Start of Source data

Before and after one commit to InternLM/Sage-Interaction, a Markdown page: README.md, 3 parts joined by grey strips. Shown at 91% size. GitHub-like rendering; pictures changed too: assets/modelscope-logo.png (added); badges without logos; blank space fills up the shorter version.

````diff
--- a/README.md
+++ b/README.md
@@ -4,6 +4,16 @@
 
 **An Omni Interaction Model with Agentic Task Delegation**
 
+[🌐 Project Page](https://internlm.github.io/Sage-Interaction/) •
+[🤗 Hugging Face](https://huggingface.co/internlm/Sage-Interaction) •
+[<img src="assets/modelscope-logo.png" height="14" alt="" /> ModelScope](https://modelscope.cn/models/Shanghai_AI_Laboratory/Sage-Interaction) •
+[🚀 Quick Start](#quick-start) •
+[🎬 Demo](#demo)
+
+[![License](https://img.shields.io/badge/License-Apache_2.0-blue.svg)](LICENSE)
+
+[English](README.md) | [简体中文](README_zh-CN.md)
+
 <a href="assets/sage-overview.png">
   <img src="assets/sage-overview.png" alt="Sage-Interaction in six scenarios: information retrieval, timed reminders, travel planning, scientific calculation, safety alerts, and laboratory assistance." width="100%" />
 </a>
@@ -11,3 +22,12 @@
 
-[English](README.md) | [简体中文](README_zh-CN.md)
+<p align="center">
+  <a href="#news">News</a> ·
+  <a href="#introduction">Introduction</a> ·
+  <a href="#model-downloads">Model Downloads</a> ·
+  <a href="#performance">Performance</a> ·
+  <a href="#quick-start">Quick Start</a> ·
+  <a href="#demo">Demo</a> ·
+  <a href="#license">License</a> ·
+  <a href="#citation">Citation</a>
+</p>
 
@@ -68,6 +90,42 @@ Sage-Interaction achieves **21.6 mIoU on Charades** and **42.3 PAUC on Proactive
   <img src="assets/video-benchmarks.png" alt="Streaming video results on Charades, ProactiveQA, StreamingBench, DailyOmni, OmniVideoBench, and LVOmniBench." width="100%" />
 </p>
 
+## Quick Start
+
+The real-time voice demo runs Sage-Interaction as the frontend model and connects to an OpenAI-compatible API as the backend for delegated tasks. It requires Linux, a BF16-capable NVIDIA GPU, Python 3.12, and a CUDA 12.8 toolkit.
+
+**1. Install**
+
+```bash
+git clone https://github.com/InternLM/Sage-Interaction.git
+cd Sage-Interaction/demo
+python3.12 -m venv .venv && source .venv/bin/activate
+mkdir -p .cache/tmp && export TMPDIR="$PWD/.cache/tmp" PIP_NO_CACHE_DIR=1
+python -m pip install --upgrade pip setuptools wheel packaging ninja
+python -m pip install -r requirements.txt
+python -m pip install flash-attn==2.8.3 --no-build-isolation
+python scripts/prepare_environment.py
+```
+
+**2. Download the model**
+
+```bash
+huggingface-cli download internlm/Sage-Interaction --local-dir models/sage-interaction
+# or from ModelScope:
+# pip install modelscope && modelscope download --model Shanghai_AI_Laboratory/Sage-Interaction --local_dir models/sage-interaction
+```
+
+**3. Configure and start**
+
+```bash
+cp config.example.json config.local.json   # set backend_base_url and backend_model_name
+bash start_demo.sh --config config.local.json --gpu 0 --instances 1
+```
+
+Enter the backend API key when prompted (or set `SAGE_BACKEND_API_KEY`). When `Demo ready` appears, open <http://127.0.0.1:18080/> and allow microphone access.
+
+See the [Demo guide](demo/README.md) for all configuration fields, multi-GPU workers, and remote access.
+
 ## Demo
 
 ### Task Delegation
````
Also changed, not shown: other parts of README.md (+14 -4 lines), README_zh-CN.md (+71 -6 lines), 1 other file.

End of Source data

- Required action
Look through the listing and extract every line with "logo" in it.

- Finished exercise
Before and after one commit to InternLM/Sage-Interaction, a Markdown page: README.md, 3 parts joined by grey strips. Shown at 91% size. GitHub-like rendering; pictures changed too: assets/modelscope-logo.png (added); badges without logos; blank space fills up the shorter version.
+[<img src="assets/modelscope-logo.png" height="14" alt="" /> ModelScope](https://modelscope.cn/models/Shanghai_AI_Laboratory/Sage-Interaction) •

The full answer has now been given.